Myers first met with volunteer mentors Arnie Goldberg and Mark Lieberman. But Myers ultimately clicked with mentor Peg Corwin. The two connect by phone every six weeks or so to discuss Myers’ business progress.
“She has provided me with marketing advice, marketing resources and other assistance which has allowed my business to survive and grow,” Myers says about Corwin.
Corwin has advised Myers on best practices for Facebook, Google Adwords, LinkedIn, blogging and other social marketing techniques. “As a result of her guidance, I am on page one of Google for several important keywords and obtain a steady flow of about two excellent bid opportunities every day,” he says.
Myers recognizes that all the mentors he’s worked with have been helpful, although eventually he found the best connection with Corwin. “Know what you want from [your] mentor and keep searching until you find the right one for you,” Myers advises.
What you need to make your hobby a business
Looking back, Myers knows the recipe for a successful business is a complex one. Passion, time, capital, research and energy all top his list of must-haves for new business owners. “If I had to choose one, it’s passion that drives everything,” Myers says. “Although resources — money — is a close second! Make sure you’re sufficiently capitalized to survive the first three to six months of business without a sale.”
Video One Productions has evolved to provide video production, digital editing, duplication and other related services for businesses and individuals in the Chicago area. Myers’ clients include trade shows, executives and companies who want to create training and marketing videos.
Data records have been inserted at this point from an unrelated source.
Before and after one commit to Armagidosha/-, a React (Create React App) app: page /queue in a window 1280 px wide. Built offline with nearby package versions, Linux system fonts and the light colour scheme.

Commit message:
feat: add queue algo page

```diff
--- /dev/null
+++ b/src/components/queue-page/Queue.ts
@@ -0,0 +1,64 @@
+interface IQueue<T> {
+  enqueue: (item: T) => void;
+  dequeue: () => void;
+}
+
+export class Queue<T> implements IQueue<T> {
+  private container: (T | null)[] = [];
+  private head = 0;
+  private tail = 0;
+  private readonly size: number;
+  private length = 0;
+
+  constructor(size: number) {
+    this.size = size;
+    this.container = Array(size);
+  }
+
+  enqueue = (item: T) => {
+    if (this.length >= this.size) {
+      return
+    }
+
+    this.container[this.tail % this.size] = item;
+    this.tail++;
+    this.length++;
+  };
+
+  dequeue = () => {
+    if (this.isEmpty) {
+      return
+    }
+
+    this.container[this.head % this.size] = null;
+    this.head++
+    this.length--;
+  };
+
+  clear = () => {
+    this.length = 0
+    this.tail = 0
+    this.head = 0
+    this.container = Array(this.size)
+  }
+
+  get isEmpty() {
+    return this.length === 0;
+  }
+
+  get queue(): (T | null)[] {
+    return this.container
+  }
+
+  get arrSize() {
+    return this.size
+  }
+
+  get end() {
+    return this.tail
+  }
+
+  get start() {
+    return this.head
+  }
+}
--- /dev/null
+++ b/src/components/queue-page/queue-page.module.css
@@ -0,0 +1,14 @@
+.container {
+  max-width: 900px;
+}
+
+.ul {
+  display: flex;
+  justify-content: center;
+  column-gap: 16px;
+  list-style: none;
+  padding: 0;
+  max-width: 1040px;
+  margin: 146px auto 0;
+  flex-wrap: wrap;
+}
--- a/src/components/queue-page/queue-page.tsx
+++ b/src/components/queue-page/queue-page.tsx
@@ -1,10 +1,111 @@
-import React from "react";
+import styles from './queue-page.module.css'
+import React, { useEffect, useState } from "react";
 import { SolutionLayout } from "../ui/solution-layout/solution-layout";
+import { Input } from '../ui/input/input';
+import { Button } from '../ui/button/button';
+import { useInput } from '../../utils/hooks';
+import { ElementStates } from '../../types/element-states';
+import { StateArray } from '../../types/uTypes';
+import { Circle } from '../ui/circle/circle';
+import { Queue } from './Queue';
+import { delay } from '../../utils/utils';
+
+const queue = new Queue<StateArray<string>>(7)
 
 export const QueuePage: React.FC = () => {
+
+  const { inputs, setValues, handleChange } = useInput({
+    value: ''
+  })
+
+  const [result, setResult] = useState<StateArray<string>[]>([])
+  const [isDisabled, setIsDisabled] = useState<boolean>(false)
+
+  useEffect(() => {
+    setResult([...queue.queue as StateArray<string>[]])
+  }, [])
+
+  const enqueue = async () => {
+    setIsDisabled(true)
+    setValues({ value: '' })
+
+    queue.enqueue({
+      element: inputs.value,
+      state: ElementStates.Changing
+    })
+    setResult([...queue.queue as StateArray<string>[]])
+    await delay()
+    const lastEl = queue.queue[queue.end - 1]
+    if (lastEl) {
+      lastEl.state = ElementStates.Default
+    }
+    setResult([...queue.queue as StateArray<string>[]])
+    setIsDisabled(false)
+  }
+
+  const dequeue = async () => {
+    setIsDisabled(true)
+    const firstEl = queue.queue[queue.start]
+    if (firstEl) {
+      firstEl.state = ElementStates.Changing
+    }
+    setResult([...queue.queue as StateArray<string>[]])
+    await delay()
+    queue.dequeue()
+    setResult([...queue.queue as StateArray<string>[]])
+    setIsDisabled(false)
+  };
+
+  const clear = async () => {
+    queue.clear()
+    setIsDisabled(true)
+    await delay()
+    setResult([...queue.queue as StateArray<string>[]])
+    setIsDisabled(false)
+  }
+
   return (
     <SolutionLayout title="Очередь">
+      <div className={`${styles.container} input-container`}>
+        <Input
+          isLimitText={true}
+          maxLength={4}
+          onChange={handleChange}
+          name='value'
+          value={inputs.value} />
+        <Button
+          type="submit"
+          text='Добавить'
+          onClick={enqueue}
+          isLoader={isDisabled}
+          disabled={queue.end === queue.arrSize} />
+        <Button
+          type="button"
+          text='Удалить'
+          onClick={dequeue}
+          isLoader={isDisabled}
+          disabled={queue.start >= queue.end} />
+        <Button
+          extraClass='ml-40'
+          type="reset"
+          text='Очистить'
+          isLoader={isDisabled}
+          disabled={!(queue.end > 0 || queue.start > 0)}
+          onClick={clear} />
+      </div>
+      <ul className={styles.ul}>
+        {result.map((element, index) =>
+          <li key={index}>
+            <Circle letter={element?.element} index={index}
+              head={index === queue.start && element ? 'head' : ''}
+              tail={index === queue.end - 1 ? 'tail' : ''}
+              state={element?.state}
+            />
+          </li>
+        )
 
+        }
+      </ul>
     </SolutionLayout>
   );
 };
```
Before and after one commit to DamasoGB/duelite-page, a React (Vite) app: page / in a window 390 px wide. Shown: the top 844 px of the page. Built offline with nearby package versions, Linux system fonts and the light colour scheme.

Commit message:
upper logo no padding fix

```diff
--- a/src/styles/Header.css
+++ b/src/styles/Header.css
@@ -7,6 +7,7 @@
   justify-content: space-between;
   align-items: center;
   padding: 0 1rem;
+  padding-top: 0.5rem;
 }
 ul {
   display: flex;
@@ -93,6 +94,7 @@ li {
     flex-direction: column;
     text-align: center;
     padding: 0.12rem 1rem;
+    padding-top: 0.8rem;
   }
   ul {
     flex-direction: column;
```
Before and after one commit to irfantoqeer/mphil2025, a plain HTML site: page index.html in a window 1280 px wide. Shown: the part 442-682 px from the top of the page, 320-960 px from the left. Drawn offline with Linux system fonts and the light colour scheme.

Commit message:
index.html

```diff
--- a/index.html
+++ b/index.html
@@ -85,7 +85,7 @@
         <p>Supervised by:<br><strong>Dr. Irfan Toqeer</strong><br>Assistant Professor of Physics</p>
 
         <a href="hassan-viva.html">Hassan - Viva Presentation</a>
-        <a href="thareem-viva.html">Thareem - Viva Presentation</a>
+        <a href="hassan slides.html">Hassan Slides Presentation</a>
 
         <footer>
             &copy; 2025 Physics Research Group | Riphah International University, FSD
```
Want to turn your hobby into a business? Connect with your local SCORE chapter and meet with a mentor to discuss your small business dream.